It didn’t put us off a second attempt at sabotaging his ‘do’. This time, we were armed with the most hideous of contemporary trends, hair mascara, and he was complicit. Amused, he allowed his hair to be painted rainbow colours using little mascara-style brushes. He was less amused when they stubbornly clung to his hair. I remember him bent over the bathroom sink in his vest, scrubbing his hair with a bar of soap to no avail. Embarrassed, he eschewed the the Sunday service and we weren’t allowed near his hair after that. Nevertheless, we would sit at his feet and with long even strokes he continued to enjoy brushing our hair long after we ceased to need the help.
For Dadcu, there were three highlights in every summer: never mind the Great Yorkshire or Horse of the Year, it was all about the Royal Welsh, Pembrokeshire County Show, and Clynderwen YFC’s show. As he grew older, it became increasingly important to Maggie and I to spot him at the ringside. We are both so lucky to have both stood champion at all three with him watching. When he ceased coming to Builth, fielding a strong team for Clynderwen and Pembrokeshire also became increasingly important. Winning his cup, the O.G.Llewellyn perpetual has become an annual goal, and I especially love a photo of him presenting me with that cup in the grand parade.
It’s with his love of animals in mind that I will now return to my earliest memory. It was night, and past my bedtime. I was wrapped up in an elaborate suit to face the February weather. He wore his cap. In my mind, it was all he ever needed to ward off the cold.
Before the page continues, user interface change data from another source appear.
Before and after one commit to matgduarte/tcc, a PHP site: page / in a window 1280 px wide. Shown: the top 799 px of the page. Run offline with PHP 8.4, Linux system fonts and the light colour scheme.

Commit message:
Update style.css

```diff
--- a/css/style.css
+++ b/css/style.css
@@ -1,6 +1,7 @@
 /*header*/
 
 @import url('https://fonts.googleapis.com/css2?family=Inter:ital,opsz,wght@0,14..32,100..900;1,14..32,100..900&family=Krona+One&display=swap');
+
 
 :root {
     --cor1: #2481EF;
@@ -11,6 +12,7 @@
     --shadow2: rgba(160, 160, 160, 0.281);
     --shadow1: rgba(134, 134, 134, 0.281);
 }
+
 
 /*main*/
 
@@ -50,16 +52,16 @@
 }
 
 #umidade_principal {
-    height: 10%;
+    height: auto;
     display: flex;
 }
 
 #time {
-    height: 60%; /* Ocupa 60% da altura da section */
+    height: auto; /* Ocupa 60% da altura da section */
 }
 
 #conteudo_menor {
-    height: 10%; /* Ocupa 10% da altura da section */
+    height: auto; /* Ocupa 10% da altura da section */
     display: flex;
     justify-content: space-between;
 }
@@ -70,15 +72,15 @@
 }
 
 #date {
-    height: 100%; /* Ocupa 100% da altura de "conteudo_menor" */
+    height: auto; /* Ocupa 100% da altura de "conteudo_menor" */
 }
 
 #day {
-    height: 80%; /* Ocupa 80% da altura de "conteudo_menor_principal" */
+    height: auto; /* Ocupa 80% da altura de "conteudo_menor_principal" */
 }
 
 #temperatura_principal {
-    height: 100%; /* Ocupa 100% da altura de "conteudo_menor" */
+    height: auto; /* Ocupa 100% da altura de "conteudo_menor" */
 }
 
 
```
Though the weather was crisp, the sky was a thick black and the darkness dense. He held my tiny hand in his enormous paws. I always thought he was such a big man, a giant. He led me across the yard towards the furthest shed, the lambing shed. And here the wonder began. “Ssshhhht!” he would whisper, “I think I can hear one.” I strained my ears, trying to follow his lead and finely tune them into the sounds of newborn. The bleating sounded much the same to me. Of course, I could distinguish between the calls of the lambs and the deeper, guttural reassurances of their mothers. But I was not like him, I could not find the sound of newborn. “There might even be two or three,” he would say. My heart skipped and soared with anticipation. These nights were really something.
In the warmth of the shed now, and he’s right. His ears aren’t deceived: there are newborns and all the magic that comes with them. I look to him and wonder, ‘how did you know?’ I marvell at him and his skills as a shepherd. How at ease he must be with the farm and the nature around him to even be able to predict the future!
By now I understand. I have seen many more farmyard births. I, too, can see the signs of imminent birth, predict the future! In his shoes, my ears would also be finely tuned to the sounds of a newborn in the shed. But the pedestal I put him on in those early memories never faltered. He was a hero with a cap and comb-over sort of a cape. And for us, that is how he will remain…